Some species occasionally produce a tiny drop of a sticky substance on the tip of the stigma. This is a secretion from the pistil designed to attract insects.
Fruiting in Anthurium begins with the development of the pistil, the female reproductive organ; tiny bumps appear on the surface of the previous spadix. As they grow, the fruits acquire their globular shape and characteristic colouring. The fruits, which in the botanical sense are berries like blueberries, are generally white, orange or red. Since each flower can bear only one fruit, a spadix will have as many fruits as there are pollinated flowers. What one sees on Anthurium and other Aroids, during fructification, is not one fruit but dozens or even hundreds of fruits.
But don’t expect to see flowers like these on all Aroids. In fact, while fructification is consistent within the family, the structure of the flower can vary considerably.
The flower of the Anthurium genus, which includes nearly 900 species, as well as of the Monstera, Spathiphyllum, Pothos and Acorus genera, is typically bisexual and is characteristic of nearly half of all Aroid species.
The other half features unisexual flowers, which grow on plants in such genera as Aglaonema, Philodendron, Amorphophallus and Arisaema.

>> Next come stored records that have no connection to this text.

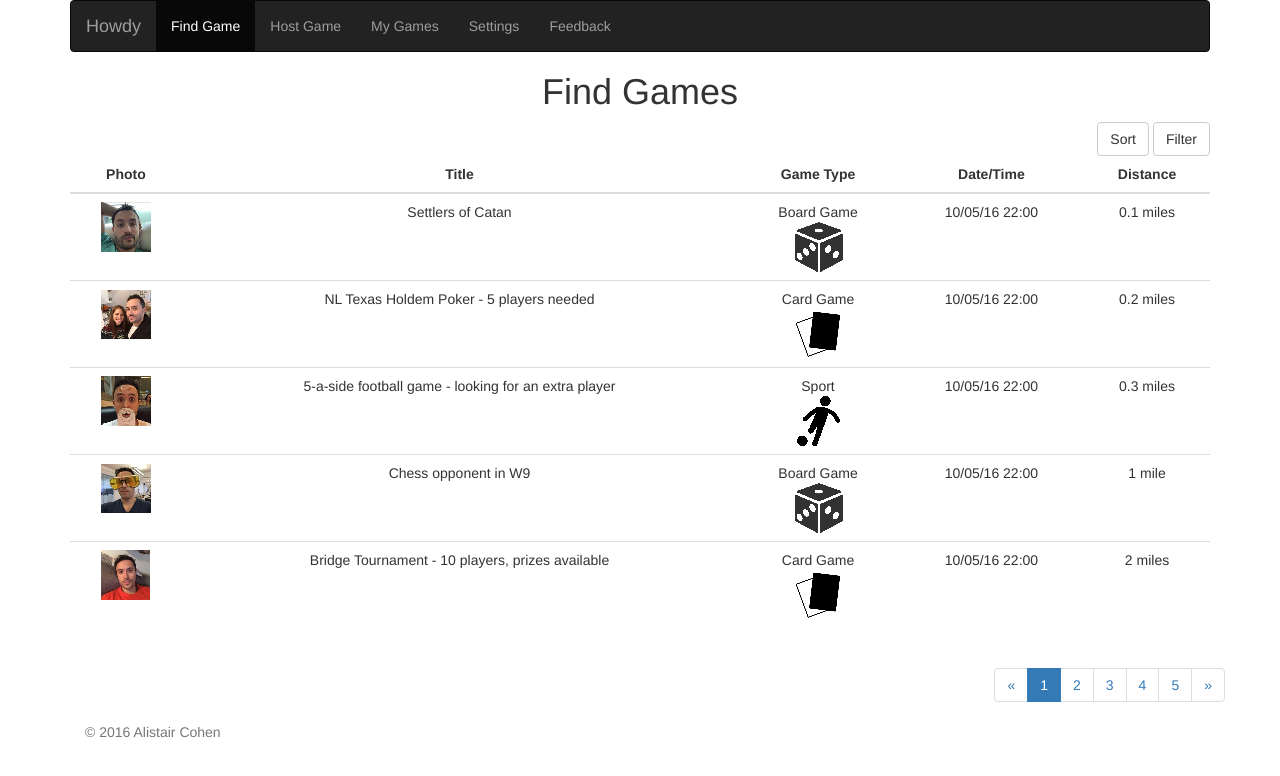
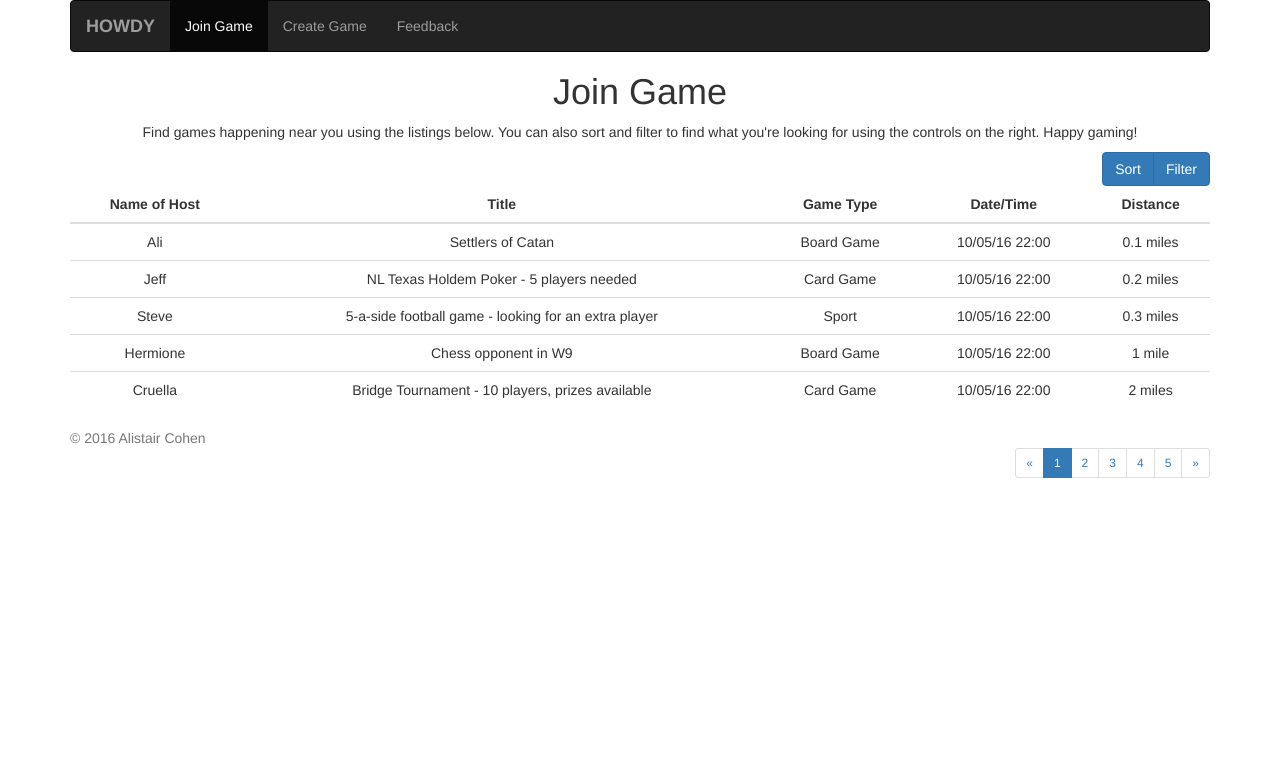
Before and after one commit to alistaircohendev/Howdy-final-project, a plain HTML site: page join-game.html in a window 1280 px wide. Drawn offline with nearby package versions, Linux system fonts and the light colour scheme.

Commit message:
Bootstrap update
Some new pages also

```diff
--- a/find-game.html
+++ b/join-game.html
@@ -16,7 +16,7 @@
 
 			<header>
 				<nav class="navbar navbar-inverse">
-				  <div class="container-fluid">
+				  <div>
 				    <!-- Brand and toggle get grouped for better mobile display -->
 				    <div class="navbar-header">
 				      <button type="button" class="navbar-toggle collapsed" data-toggle="collapse" data-target="#bs-example-navbar-collapse-1" aria-expanded="false">
@@ -25,17 +25,15 @@
 				        <span class="icon-bar"></span>
 				        <span class="icon-bar"></span>
 				      </button>
-				      <a class="navbar-brand" href="#">Howdy</a>
+				      <a class="navbar-brand" href="#"><strong>HOWDY</strong></a>
 				    </div>
 
 				    <!-- Collect the nav links, forms, and other content for toggling -->
 				    <div class="collapse navbar-collapse" id="bs-example-navbar-collapse-1">
 				      <ul class="nav navbar-nav">
-				        <li class="active"><a href="find-game.html">Find Game<span class="sr-only">(current)</span></a></li>
-				        <li><a href="host-game.html">Host Game</a></li>
-				        <li><a href="#">My Games</a></li>
-				        <li><a href="#">Settings</a></li>
-				        <li><a href="#">Feedback</a></li>
+				        <li class="active"><a href="join-game.html">Join Game<span class="sr-only">(current)</span></a></li>
+				        <li><a href="create-game.html">Create Game</a></li>
+				        <li><a href="feedback.html">Feedback</a></li>
 				      </ul>
 				    </div> <!-- /.navbar-collapse -->
 				  </div> <!-- /.container-fluid -->
@@ -45,15 +43,16 @@
 <!-- Main page content -->
 
 			<main>
-				<h1 class="text-center">Find Games</h1>
-				<div class="row container-fluid pull-right">
-					<a class="btn btn-default" href="#" role="button">Sort</a>
-					<a class="btn btn-default" href="#" role="button">Filter</a>
+				<h1 class="text-center">Join Game</h1>
+				<p class="text-center">Find games happening near you using the listings below.  You can also sort and filter to find what you're looking for using the controls on the right. Happy gaming!</p>
+				<div class="btn-group pull-right">
+					<a class="btn btn-primary" href="#" role="button">Sort</a>
+					<a class="btn btn-primary" href="#" role="button">Filter</a>
 				</div>
 				<table class="table table-hover table-resposive text-center">
 				  <thead>
 				    <tr>
-				      <th class="text-center">Photo</th>
+				      <th class="text-center">Name of Host</th>
 				      <th class="text-center">Title</th>
 				      <th class="text-center">Game Type</th>
 				      <th class="text-center">Date/Time</th>
@@ -62,60 +61,45 @@
 				  </thead>
 				  <tbody>
 				    <tr>
-						<td><img src="images/host1.png" class="img-fluid center-block" alt="Responsive image"></td>
+						<td>Ali</td>
 						<td>Settlers of Catan</td>
-						<td>
-				    		Board Game<br>
-				    		<img src="images/board-game.png" class="img-fluid center-block" alt="Responsive image">
-				    	</td>
+						<td>Board Game</td>
 						<td>10/05/16 22:00</td>
 						<td>0.1 miles</td>
 				    </tr>
 				    <tr>
-				      	<td><img src="images/host2.png" class="img-fluid center-block" alt="Responsive image"></td>
+				      	<td>Jeff</td>
 				      	<td>NL Texas Holdem Poker - 5 players needed</td>
-				      	<td>
-				      		Card Game<br>
-				      		<img src="images/card-game.png" class="img-fluid center-block" alt="Responsive image">
-				      	</td>
+				      	<td>Card Game</td>
 				    	<td>10/05/16 22:00</td>
 				      	<td>0.2 miles</td>
 				    </tr>
 				    <tr>
-				    	<td><img src="images/host3.png" class="img-fluid center-block" alt="Responsive image"></td>
+				    	<td>Steve</td>
 				    	<td>5-a-side football game - looking for an extra player</td>
-				    	<td>
-				      		Sport<br>
-				      		<img src="images/sport.png" class="img-fluid center-block" alt="Responsive image">
-				      	</td>
+				    	<td>Sport</td>
 				    	<td>10/05/16 22:00</td>
 				    	<td>0.3 miles</td>
 				    </tr>
 				    <tr>
-				    	<td><img src="images/host4.png" class="img-fluid center-block" alt="Responsive image"></td>
+				    	<td>Hermione</td>
 				    	<td>Chess opponent in W9</td>
-				    	<td>
-				    		Board Game<br>
-				    		<img src="images/board-game.png" class="img-fluid center-block" alt="Responsive image">
-				    	</td>
+				    	<td>Board Game</td>
 				    	<td>10/05/16 22:00</td>
 				    	<td>1 mile</td>
 				    </tr>
 				    <tr>
-				      	<td><img src="images/host5.png" class="img-fluid center-block" alt="Responsive image"></td>
+				      	<td>Cruella</td>
 				      	<td>Bridge Tournament - 10 players, prizes available</td>
-				      	<td>
-				      		Card Game<br>
-				      		<img src="images/card-game.png" class="img-fluid center-block" alt="Responsive image">
-				      	</td>
+				      	<td>Card Game</td>
 				      	<td>10/05/16 22:00</td>
 				      	<td>2 miles</td>
 				    </tr>
 				  </tbody>
 				</table>
 
-				<nav class="container">
-				  <ul class="pagination pull-right">
+				<nav>
+				  <ul class="pagination pagination-sm pull-right">
 				    <li>
 				      <a href="#" aria-label="Previous">
 				        <span aria-hidden="true">&laquo;</span>
@@ -137,7 +121,7 @@
 
 <!-- Footer -->
 
-			<footer class="footer container navbar-bottom">
+			<footer class="footer navbar-bottom">
 				<div>
 					<p class="text-muted">&copy;
 						<script language="JavaScript" type="text/javascript">
@@ -155,5 +139,6 @@
 
 		<script src="http://code.jquery.com/jquery-latest.min.js"></script>
 		<script src="https://maxcdn.bootstrapcdn.com/bootstrap/3.3.6/js/bootstrap.min.js" integrity="sha384-0mSbJDEHialfmuBBQP6A4Qrprq5OVfW37PRR3j5ELqxss1yVqOtnepnHVP9aJ7xS" crossorigin="anonymous"></script>
+		<script src="js/main.js"></script>
 	</body>
 </html>
--- a/js/main.js
+++ b/js/main.js
@@ -1 +1,4 @@
-console.log('it works');
+$(document).ready(function(){
+	console.log('all is well');
+
+});
```
Also changed, not shown: create-game.html (renamed from host-game.html, +34 -24 lines), feedback.html (added, +99 -0 lines).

Most genera that have unisexual flowers have no perianth. In other words, the flower is naked, and the pistil and stamens are exposed. Also, the male flowers occupy the top half of the inflorescence (spadix) and the female flowers the lower half. Aside from their position on the spadix, the male and female flowers have specific shapes that make it quite easy to tell them apart. The female flowers are usually globular with a flattened stigma, while the male flowers form angular clusters on the surface of the spadix. Often, a number of differently shaped sterile male flowers, called staminodes, can be seen between the male and female sections, as in the Philodendron, Xanthosoma and Colocasia genera, for instance.
Based on articles written Denis Barabé in Quatre-Temps magazine.